WHAT YOU NEED TO DO: Should a picture appear anywhere in the data, omit it and copy everything else exactly.

SOURCE DATA:
------------
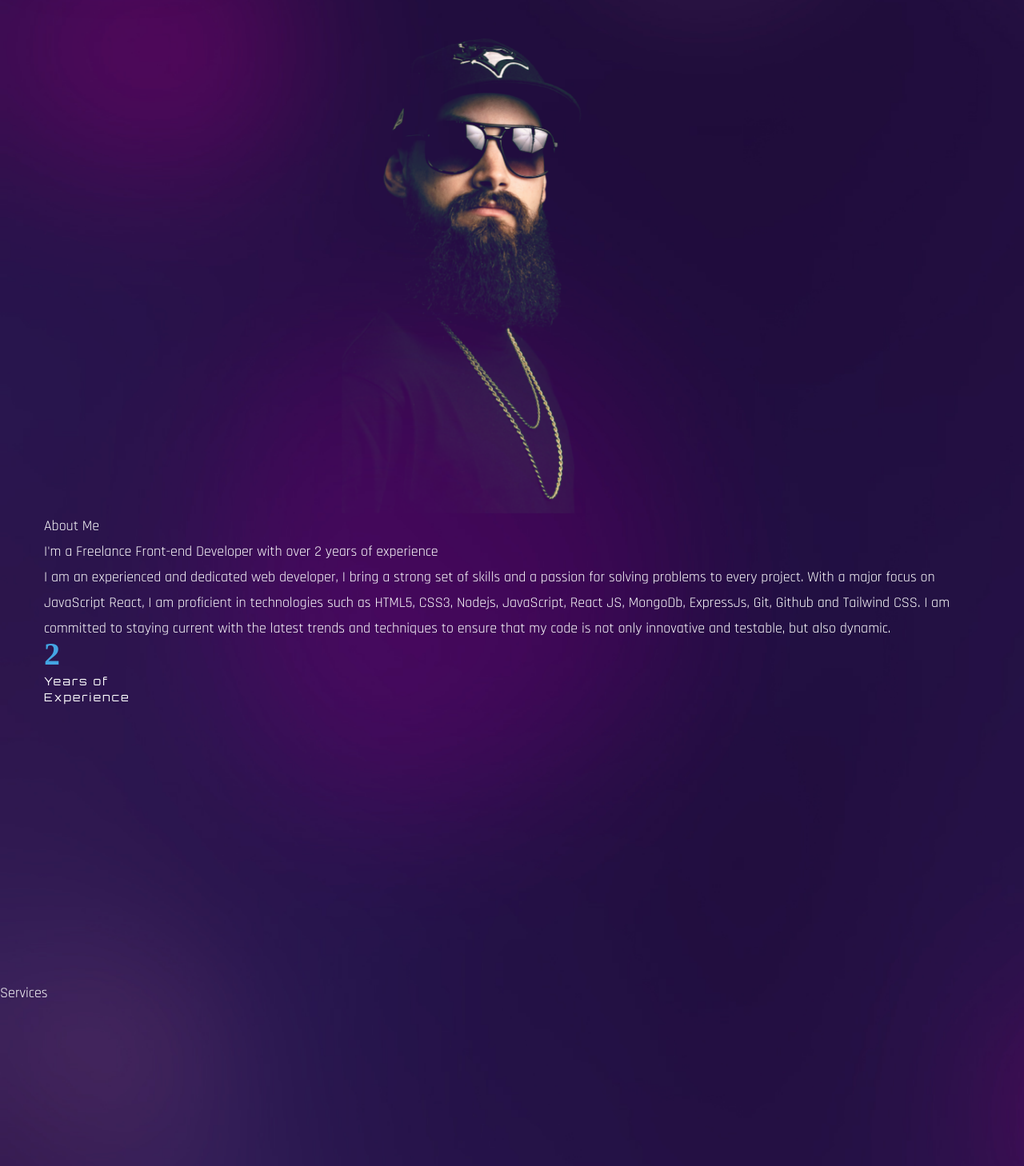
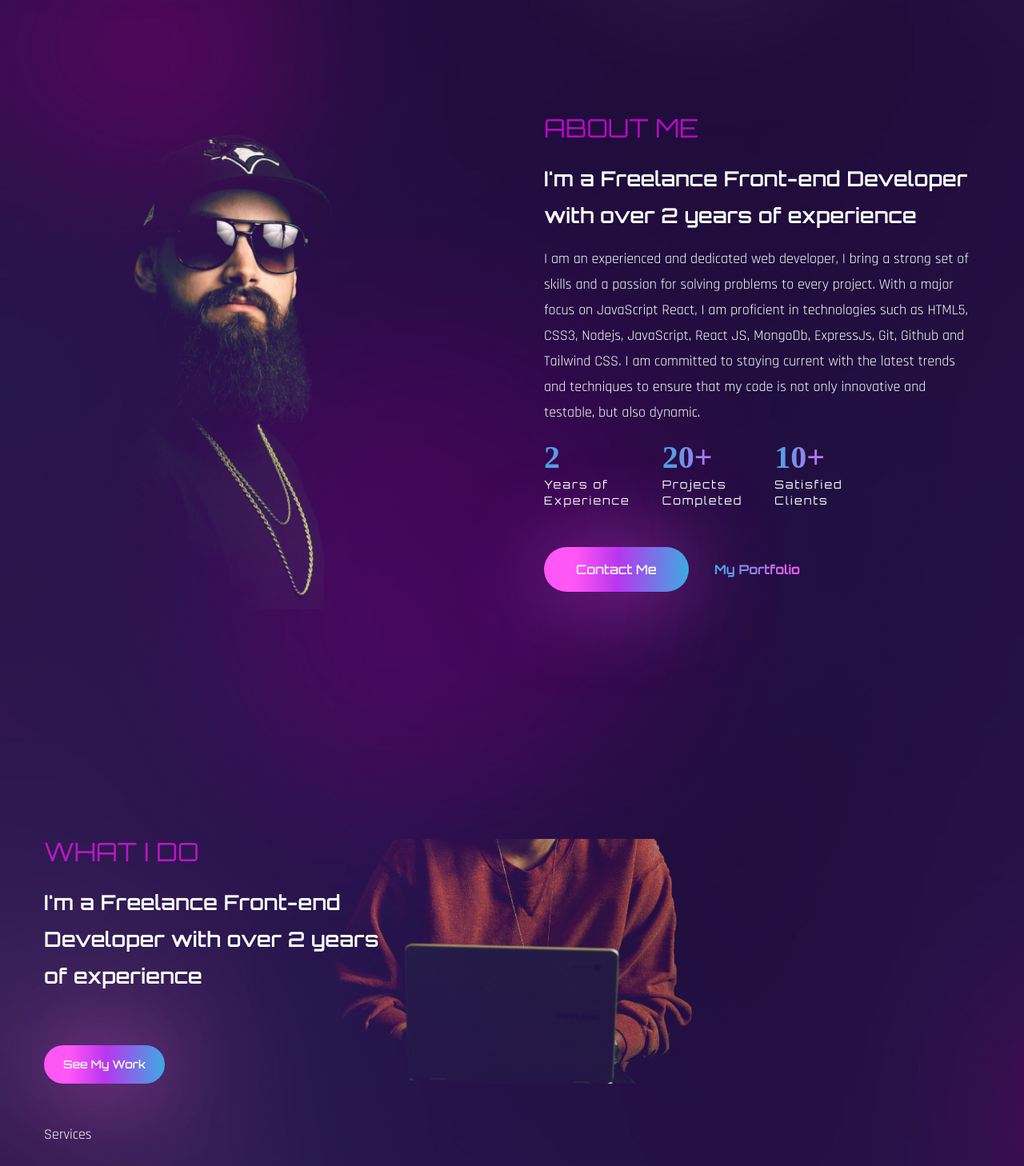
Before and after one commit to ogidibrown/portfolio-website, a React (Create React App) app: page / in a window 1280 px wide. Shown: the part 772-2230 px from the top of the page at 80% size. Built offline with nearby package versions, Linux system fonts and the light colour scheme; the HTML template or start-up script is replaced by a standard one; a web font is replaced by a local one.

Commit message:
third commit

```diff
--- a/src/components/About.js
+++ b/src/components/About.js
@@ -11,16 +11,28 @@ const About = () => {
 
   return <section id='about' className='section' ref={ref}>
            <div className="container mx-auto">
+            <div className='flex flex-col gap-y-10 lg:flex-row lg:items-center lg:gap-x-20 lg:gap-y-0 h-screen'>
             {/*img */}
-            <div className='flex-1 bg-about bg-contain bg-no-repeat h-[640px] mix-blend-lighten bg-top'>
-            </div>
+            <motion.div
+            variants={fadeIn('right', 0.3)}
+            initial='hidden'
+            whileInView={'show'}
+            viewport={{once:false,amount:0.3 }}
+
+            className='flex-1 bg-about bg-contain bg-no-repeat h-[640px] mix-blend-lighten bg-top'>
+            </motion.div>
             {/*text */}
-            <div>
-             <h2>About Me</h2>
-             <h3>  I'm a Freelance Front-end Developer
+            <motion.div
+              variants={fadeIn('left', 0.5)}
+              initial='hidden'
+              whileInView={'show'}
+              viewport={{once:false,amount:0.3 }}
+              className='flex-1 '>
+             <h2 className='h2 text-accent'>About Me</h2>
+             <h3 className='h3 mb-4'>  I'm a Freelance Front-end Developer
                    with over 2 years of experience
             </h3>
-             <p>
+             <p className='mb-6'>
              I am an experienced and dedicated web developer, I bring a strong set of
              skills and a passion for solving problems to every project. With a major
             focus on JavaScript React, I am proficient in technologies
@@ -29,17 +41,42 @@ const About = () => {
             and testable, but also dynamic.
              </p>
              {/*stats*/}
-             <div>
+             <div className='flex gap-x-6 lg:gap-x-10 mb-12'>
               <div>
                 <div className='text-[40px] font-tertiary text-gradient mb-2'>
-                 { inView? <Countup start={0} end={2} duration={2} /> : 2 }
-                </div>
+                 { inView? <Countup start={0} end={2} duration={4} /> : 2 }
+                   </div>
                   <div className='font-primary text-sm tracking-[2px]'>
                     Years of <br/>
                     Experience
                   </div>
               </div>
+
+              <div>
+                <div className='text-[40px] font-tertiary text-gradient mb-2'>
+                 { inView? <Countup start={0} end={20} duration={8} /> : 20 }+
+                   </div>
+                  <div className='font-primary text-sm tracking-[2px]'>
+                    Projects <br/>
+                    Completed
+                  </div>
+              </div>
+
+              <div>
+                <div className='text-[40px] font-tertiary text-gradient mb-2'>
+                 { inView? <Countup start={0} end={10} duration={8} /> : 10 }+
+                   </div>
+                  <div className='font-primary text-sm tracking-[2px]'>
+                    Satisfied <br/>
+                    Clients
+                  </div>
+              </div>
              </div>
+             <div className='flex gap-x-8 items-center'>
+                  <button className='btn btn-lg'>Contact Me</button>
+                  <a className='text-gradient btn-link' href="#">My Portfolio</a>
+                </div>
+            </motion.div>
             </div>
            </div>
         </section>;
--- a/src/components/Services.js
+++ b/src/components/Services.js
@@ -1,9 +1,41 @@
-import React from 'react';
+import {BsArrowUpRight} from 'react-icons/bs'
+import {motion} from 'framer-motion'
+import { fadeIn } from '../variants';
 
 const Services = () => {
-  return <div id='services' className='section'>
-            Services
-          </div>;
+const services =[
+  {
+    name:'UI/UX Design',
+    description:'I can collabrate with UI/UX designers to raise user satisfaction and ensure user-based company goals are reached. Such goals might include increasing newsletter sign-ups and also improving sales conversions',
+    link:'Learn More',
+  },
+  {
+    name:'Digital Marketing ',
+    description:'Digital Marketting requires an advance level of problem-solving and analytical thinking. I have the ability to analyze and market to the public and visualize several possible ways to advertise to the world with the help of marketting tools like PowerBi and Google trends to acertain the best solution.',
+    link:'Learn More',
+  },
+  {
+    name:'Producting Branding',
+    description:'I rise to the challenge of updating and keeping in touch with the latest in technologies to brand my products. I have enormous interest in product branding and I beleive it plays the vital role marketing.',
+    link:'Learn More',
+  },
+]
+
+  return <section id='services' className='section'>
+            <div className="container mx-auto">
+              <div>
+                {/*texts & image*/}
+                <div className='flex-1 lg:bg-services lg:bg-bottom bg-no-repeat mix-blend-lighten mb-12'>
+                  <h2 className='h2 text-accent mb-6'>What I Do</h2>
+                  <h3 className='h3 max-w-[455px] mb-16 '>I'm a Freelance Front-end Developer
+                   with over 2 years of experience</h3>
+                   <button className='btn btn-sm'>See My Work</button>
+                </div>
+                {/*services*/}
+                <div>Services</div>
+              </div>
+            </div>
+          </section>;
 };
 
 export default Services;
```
------------
EXERCISE RESULT:
Before and after one commit to ogidibrown/portfolio-website, a React (Create React App) app: page / in a window 1280 px wide. Shown: the part 772-2230 px from the top of the page at 80% size. Built offline with nearby package versions, Linux system fonts and the light colour scheme; the HTML template or start-up script is replaced by a standard one; a web font is replaced by a local one.

Commit message:
third commit

```diff
--- a/src/components/About.js
+++ b/src/components/About.js
@@ -11,16 +11,28 @@ const About = () => {
 
   return <section id='about' className='section' ref={ref}>
            <div className="container mx-auto">
+            <div className='flex flex-col gap-y-10 lg:flex-row lg:items-center lg:gap-x-20 lg:gap-y-0 h-screen'>
             {/*img */}
-            <div className='flex-1 bg-about bg-contain bg-no-repeat h-[640px] mix-blend-lighten bg-top'>
-            </div>
+            <motion.div
+            variants={fadeIn('right', 0.3)}
+            initial='hidden'
+            whileInView={'show'}
+            viewport={{once:false,amount:0.3 }}
+
+            className='flex-1 bg-about bg-contain bg-no-repeat h-[640px] mix-blend-lighten bg-top'>
+            </motion.div>
             {/*text */}
-            <div>
-             <h2>About Me</h2>
-             <h3>  I'm a Freelance Front-end Developer
+            <motion.div
+              variants={fadeIn('left', 0.5)}
+              initial='hidden'
+              whileInView={'show'}
+              viewport={{once:false,amount:0.3 }}
+              className='flex-1 '>
+             <h2 className='h2 text-accent'>About Me</h2>
+             <h3 className='h3 mb-4'>  I'm a Freelance Front-end Developer
                    with over 2 years of experience
             </h3>
-             <p>
+             <p className='mb-6'>
              I am an experienced and dedicated web developer, I bring a strong set of
              skills and a passion for solving problems to every project. With a major
             focus on JavaScript React, I am proficient in technologies
@@ -29,17 +41,42 @@ const About = () => {
             and testable, but also dynamic.
              </p>
              {/*stats*/}
-             <div>
+             <div className='flex gap-x-6 lg:gap-x-10 mb-12'>
               <div>
                 <div className='text-[40px] font-tertiary text-gradient mb-2'>
-                 { inView? <Countup start={0} end={2} duration={2} /> : 2 }
-                </div>
+                 { inView? <Countup start={0} end={2} duration={4} /> : 2 }
+                   </div>
                   <div className='font-primary text-sm tracking-[2px]'>
                     Years of <br/>
                     Experience
                   </div>
               </div>
+
+              <div>
+                <div className='text-[40px] font-tertiary text-gradient mb-2'>
+                 { inView? <Countup start={0} end={20} duration={8} /> : 20 }+
+                   </div>
+                  <div className='font-primary text-sm tracking-[2px]'>
+                    Projects <br/>
+                    Completed
+                  </div>
+              </div>
+
+              <div>
+                <div className='text-[40px] font-tertiary text-gradient mb-2'>
+                 { inView? <Countup start={0} end={10} duration={8} /> : 10 }+
+                   </div>
+                  <div className='font-primary text-sm tracking-[2px]'>
+                    Satisfied <br/>
+                    Clients
+                  </div>
+              </div>
              </div>
+             <div className='flex gap-x-8 items-center'>
+                  <button className='btn btn-lg'>Contact Me</button>
+                  <a className='text-gradient btn-link' href="#">My Portfolio</a>
+                </div>
+            </motion.div>
             </div>
            </div>
         </section>;
--- a/src/components/Services.js
+++ b/src/components/Services.js
@@ -1,9 +1,41 @@
-import React from 'react';
+import {BsArrowUpRight} from 'react-icons/bs'
+import {motion} from 'framer-motion'
+import { fadeIn } from '../variants';
 
 const Services = () => {
-  return <div id='services' className='section'>
-            Services
-          </div>;
+const services =[
+  {
+    name:'UI/UX Design',
+    description:'I can collabrate with UI/UX designers to raise user satisfaction and ensure user-based company goals are reached. Such goals might include increasing newsletter sign-ups and also improving sales conversions',
+    link:'Learn More',
+  },
+  {
+    name:'Digital Marketing ',
+    description:'Digital Marketting requires an advance level of problem-solving and analytical thinking. I have the ability to analyze and market to the public and visualize several possible ways to advertise to the world with the help of marketting tools like PowerBi and Google trends to acertain the best solution.',
+    link:'Learn More',
+  },
+  {
+    name:'Producting Branding',
+    description:'I rise to the challenge of updating and keeping in touch with the latest in technologies to brand my products. I have enormous interest in product branding and I beleive it plays the vital role marketing.',
+    link:'Learn More',
+  },
+]
+
+  return <section id='services' className='section'>
+            <div className="container mx-auto">
+              <div>
+                {/*texts & image*/}
+                <div className='flex-1 lg:bg-services lg:bg-bottom bg-no-repeat mix-blend-lighten mb-12'>
+                  <h2 className='h2 text-accent mb-6'>What I Do</h2>
+                  <h3 className='h3 max-w-[455px] mb-16 '>I'm a Freelance Front-end Developer
+                   with over 2 years of experience</h3>
+                   <button className='btn btn-sm'>See My Work</button>
+                </div>
+                {/*services*/}
+                <div>Services</div>
+              </div>
+            </div>
+          </section>;
 };
 
 export default Services;
```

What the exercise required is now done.